■ PROBLEM: An exact copy of the data below is required; return it in full.
------------------------
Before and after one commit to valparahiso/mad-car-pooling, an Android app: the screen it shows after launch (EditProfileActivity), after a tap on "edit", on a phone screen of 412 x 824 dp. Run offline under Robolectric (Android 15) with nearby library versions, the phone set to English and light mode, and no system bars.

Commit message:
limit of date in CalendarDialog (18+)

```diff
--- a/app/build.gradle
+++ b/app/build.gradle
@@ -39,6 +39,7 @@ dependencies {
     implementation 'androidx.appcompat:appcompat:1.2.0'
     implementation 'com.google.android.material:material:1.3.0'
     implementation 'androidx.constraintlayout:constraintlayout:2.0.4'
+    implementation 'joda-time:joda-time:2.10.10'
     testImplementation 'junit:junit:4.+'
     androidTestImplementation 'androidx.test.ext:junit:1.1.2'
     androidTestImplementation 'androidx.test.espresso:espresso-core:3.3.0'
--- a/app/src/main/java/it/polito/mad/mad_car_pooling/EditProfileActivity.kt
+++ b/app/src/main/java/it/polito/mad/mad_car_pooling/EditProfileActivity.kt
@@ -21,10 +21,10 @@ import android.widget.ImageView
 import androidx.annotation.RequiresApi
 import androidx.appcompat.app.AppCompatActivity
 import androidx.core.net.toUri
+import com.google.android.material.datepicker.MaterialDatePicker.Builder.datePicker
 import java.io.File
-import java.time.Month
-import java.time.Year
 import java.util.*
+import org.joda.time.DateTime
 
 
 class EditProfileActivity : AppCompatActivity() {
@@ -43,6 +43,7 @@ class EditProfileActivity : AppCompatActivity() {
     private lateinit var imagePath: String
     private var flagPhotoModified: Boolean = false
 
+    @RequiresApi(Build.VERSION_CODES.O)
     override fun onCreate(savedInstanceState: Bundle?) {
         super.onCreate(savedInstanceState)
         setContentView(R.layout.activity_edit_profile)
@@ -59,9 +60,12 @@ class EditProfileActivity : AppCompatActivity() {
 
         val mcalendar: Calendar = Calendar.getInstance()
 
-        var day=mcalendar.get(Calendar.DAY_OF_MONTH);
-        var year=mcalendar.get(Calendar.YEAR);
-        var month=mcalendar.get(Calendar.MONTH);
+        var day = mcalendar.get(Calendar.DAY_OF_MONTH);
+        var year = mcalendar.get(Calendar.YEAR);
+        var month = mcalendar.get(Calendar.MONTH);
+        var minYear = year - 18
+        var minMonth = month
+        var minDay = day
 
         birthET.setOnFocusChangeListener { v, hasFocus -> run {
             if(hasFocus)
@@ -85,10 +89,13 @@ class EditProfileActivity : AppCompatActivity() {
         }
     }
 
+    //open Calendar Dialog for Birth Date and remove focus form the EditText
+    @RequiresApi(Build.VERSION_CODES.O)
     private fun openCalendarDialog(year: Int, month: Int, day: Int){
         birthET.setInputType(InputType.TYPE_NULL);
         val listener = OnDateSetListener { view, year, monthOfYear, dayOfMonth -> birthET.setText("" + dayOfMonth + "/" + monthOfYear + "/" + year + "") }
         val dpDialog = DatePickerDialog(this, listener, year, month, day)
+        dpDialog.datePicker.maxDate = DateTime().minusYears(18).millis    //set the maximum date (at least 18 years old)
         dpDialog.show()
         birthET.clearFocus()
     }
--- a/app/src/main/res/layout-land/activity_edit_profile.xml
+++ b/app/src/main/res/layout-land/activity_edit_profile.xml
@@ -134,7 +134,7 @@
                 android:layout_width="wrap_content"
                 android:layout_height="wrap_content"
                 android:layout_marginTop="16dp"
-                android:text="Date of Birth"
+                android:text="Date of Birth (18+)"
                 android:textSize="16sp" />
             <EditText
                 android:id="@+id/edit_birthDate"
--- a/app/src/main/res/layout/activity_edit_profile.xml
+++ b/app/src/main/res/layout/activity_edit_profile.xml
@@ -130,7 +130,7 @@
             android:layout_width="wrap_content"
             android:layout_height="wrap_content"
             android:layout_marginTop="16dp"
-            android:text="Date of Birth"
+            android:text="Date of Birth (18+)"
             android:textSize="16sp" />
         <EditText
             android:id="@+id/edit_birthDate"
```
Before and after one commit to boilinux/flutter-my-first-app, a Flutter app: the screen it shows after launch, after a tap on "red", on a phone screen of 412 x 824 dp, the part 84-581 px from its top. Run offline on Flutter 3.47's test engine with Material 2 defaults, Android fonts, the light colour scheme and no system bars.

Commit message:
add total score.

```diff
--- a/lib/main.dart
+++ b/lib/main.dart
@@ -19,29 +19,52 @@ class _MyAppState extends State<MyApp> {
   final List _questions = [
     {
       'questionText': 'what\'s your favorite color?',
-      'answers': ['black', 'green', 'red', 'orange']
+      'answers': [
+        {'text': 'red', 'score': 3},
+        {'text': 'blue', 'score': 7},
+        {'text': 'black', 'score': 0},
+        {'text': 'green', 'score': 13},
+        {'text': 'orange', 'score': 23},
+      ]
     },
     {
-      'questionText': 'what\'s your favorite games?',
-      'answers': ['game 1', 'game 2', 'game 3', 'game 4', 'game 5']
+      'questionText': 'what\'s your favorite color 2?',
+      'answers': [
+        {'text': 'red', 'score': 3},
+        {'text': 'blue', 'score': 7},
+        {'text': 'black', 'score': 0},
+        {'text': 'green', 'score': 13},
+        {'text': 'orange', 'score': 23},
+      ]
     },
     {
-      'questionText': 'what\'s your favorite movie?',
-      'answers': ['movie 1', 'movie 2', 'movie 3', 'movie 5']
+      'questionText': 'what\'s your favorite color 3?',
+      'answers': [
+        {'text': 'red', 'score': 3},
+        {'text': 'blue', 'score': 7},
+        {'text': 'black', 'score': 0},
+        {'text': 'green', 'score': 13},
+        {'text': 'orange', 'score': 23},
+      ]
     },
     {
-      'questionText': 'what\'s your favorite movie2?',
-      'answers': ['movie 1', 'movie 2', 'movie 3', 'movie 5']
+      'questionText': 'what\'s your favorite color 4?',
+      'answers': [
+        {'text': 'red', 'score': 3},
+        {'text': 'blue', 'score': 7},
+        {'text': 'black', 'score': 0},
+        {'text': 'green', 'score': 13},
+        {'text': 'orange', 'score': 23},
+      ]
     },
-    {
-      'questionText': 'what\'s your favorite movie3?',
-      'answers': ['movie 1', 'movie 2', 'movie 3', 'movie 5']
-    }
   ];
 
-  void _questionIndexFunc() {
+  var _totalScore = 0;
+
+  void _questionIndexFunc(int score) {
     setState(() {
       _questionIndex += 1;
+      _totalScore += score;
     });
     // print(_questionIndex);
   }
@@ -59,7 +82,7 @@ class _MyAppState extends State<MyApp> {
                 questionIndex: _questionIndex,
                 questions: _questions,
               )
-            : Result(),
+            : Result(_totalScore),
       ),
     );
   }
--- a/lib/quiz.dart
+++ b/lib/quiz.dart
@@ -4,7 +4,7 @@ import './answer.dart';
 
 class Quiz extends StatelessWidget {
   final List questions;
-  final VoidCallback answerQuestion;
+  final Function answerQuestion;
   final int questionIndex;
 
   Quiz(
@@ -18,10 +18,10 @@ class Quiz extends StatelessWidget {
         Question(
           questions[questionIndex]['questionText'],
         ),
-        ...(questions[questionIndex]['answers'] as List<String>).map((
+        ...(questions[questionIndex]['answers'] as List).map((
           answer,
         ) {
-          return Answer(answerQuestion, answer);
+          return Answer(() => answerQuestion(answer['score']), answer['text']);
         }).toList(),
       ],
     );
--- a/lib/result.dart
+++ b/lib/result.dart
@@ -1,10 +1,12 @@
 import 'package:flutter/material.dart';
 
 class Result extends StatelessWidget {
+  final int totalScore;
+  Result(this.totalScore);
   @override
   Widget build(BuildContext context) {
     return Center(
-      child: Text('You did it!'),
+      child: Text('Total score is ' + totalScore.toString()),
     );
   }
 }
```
------------------------
■ RESULT FOR THIS TASK:
Before and after one commit to valparahiso/mad-car-pooling, an Android app: the screen it shows after launch (EditProfileActivity), after a tap on "edit", on a phone screen of 412 x 824 dp. Run offline under Robolectric (Android 15) with nearby library versions, the phone set to English and light mode, and no system bars.

Commit message:
limit of date in CalendarDialog (18+)

```diff
--- a/app/build.gradle
+++ b/app/build.gradle
@@ -39,6 +39,7 @@ dependencies {
     implementation 'androidx.appcompat:appcompat:1.2.0'
     implementation 'com.google.android.material:material:1.3.0'
     implementation 'androidx.constraintlayout:constraintlayout:2.0.4'
+    implementation 'joda-time:joda-time:2.10.10'
     testImplementation 'junit:junit:4.+'
     androidTestImplementation 'androidx.test.ext:junit:1.1.2'
     androidTestImplementation 'androidx.test.espresso:espresso-core:3.3.0'
--- a/app/src/main/java/it/polito/mad/mad_car_pooling/EditProfileActivity.kt
+++ b/app/src/main/java/it/polito/mad/mad_car_pooling/EditProfileActivity.kt
@@ -21,10 +21,10 @@ import android.widget.ImageView
 import androidx.annotation.RequiresApi
 import androidx.appcompat.app.AppCompatActivity
 import androidx.core.net.toUri
+import com.google.android.material.datepicker.MaterialDatePicker.Builder.datePicker
 import java.io.File
-import java.time.Month
-import java.time.Year
 import java.util.*
+import org.joda.time.DateTime
 
 
 class EditProfileActivity : AppCompatActivity() {
@@ -43,6 +43,7 @@ class EditProfileActivity : AppCompatActivity() {
     private lateinit var imagePath: String
     private var flagPhotoModified: Boolean = false
 
+    @RequiresApi(Build.VERSION_CODES.O)
     override fun onCreate(savedInstanceState: Bundle?) {
         super.onCreate(savedInstanceState)
         setContentView(R.layout.activity_edit_profile)
@@ -59,9 +60,12 @@ class EditProfileActivity : AppCompatActivity() {
 
         val mcalendar: Calendar = Calendar.getInstance()
 
-        var day=mcalendar.get(Calendar.DAY_OF_MONTH);
-        var year=mcalendar.get(Calendar.YEAR);
-        var month=mcalendar.get(Calendar.MONTH);
+        var day = mcalendar.get(Calendar.DAY_OF_MONTH);
+        var year = mcalendar.get(Calendar.YEAR);
+        var month = mcalendar.get(Calendar.MONTH);
+        var minYear = year - 18
+        var minMonth = month
+        var minDay = day
 
         birthET.setOnFocusChangeListener { v, hasFocus -> run {
             if(hasFocus)
@@ -85,10 +89,13 @@ class EditProfileActivity : AppCompatActivity() {
         }
     }
 
+    //open Calendar Dialog for Birth Date and remove focus form the EditText
+    @RequiresApi(Build.VERSION_CODES.O)
     private fun openCalendarDialog(year: Int, month: Int, day: Int){
         birthET.setInputType(InputType.TYPE_NULL);
         val listener = OnDateSetListener { view, year, monthOfYear, dayOfMonth -> birthET.setText("" + dayOfMonth + "/" + monthOfYear + "/" + year + "") }
         val dpDialog = DatePickerDialog(this, listener, year, month, day)
+        dpDialog.datePicker.maxDate = DateTime().minusYears(18).millis    //set the maximum date (at least 18 years old)
         dpDialog.show()
         birthET.clearFocus()
     }
--- a/app/src/main/res/layout-land/activity_edit_profile.xml
+++ b/app/src/main/res/layout-land/activity_edit_profile.xml
@@ -134,7 +134,7 @@
                 android:layout_width="wrap_content"
                 android:layout_height="wrap_content"
                 android:layout_marginTop="16dp"
-                android:text="Date of Birth"
+                android:text="Date of Birth (18+)"
                 android:textSize="16sp" />
             <EditText
                 android:id="@+id/edit_birthDate"
--- a/app/src/main/res/layout/activity_edit_profile.xml
+++ b/app/src/main/res/layout/activity_edit_profile.xml
@@ -130,7 +130,7 @@
             android:layout_width="wrap_content"
             android:layout_height="wrap_content"
             android:layout_marginTop="16dp"
-            android:text="Date of Birth"
+            android:text="Date of Birth (18+)"
             android:textSize="16sp" />
         <EditText
             android:id="@+id/edit_birthDate"
```
Before and after one commit to boilinux/flutter-my-first-app, a Flutter app: the screen it shows after launch, after a tap on "red", on a phone screen of 412 x 824 dp, the part 84-581 px from its top. Run offline on Flutter 3.47's test engine with Material 2 defaults, Android fonts, the light colour scheme and no system bars.

Commit message:
add total score.

```diff
--- a/lib/main.dart
+++ b/lib/main.dart
@@ -19,29 +19,52 @@ class _MyAppState extends State<MyApp> {
   final List _questions = [
     {
       'questionText': 'what\'s your favorite color?',
-      'answers': ['black', 'green', 'red', 'orange']
+      'answers': [
+        {'text': 'red', 'score': 3},
+        {'text': 'blue', 'score': 7},
+        {'text': 'black', 'score': 0},
+        {'text': 'green', 'score': 13},
+        {'text': 'orange', 'score': 23},
+      ]
     },
     {
-      'questionText': 'what\'s your favorite games?',
-      'answers': ['game 1', 'game 2', 'game 3', 'game 4', 'game 5']
+      'questionText': 'what\'s your favorite color 2?',
+      'answers': [
+        {'text': 'red', 'score': 3},
+        {'text': 'blue', 'score': 7},
+        {'text': 'black', 'score': 0},
+        {'text': 'green', 'score': 13},
+        {'text': 'orange', 'score': 23},
+      ]
     },
     {
-      'questionText': 'what\'s your favorite movie?',
-      'answers': ['movie 1', 'movie 2', 'movie 3', 'movie 5']
+      'questionText': 'what\'s your favorite color 3?',
+      'answers': [
+        {'text': 'red', 'score': 3},
+        {'text': 'blue', 'score': 7},
+        {'text': 'black', 'score': 0},
+        {'text': 'green', 'score': 13},
+        {'text': 'orange', 'score': 23},
+      ]
     },
     {
-      'questionText': 'what\'s your favorite movie2?',
-      'answers': ['movie 1', 'movie 2', 'movie 3', 'movie 5']
+      'questionText': 'what\'s your favorite color 4?',
+      'answers': [
+        {'text': 'red', 'score': 3},
+        {'text': 'blue', 'score': 7},
+        {'text': 'black', 'score': 0},
+        {'text': 'green', 'score': 13},
+        {'text': 'orange', 'score': 23},
+      ]
     },
-    {
-      'questionText': 'what\'s your favorite movie3?',
-      'answers': ['movie 1', 'movie 2', 'movie 3', 'movie 5']
-    }
   ];
 
-  void _questionIndexFunc() {
+  var _totalScore = 0;
+
+  void _questionIndexFunc(int score) {
     setState(() {
       _questionIndex += 1;
+      _totalScore += score;
     });
     // print(_questionIndex);
   }
@@ -59,7 +82,7 @@ class _MyAppState extends State<MyApp> {
                 questionIndex: _questionIndex,
                 questions: _questions,
               )
-            : Result(),
+            : Result(_totalScore),
       ),
     );
   }
--- a/lib/quiz.dart
+++ b/lib/quiz.dart
@@ -4,7 +4,7 @@ import './answer.dart';
 
 class Quiz extends StatelessWidget {
   final List questions;
-  final VoidCallback answerQuestion;
+  final Function answerQuestion;
   final int questionIndex;
 
   Quiz(
@@ -18,10 +18,10 @@ class Quiz extends StatelessWidget {
         Question(
           questions[questionIndex]['questionText'],
         ),
-        ...(questions[questionIndex]['answers'] as List<String>).map((
+        ...(questions[questionIndex]['answers'] as List).map((
           answer,
         ) {
-          return Answer(answerQuestion, answer);
+          return Answer(() => answerQuestion(answer['score']), answer['text']);
         }).toList(),
       ],
     );
--- a/lib/result.dart
+++ b/lib/result.dart
@@ -1,10 +1,12 @@
 import 'package:flutter/material.dart';
 
 class Result extends StatelessWidget {
+  final int totalScore;
+  Result(this.totalScore);
   @override
   Widget build(BuildContext context) {
     return Center(
-      child: Text('You did it!'),
+      child: Text('Total score is ' + totalScore.toString()),
     );
   }
 }
```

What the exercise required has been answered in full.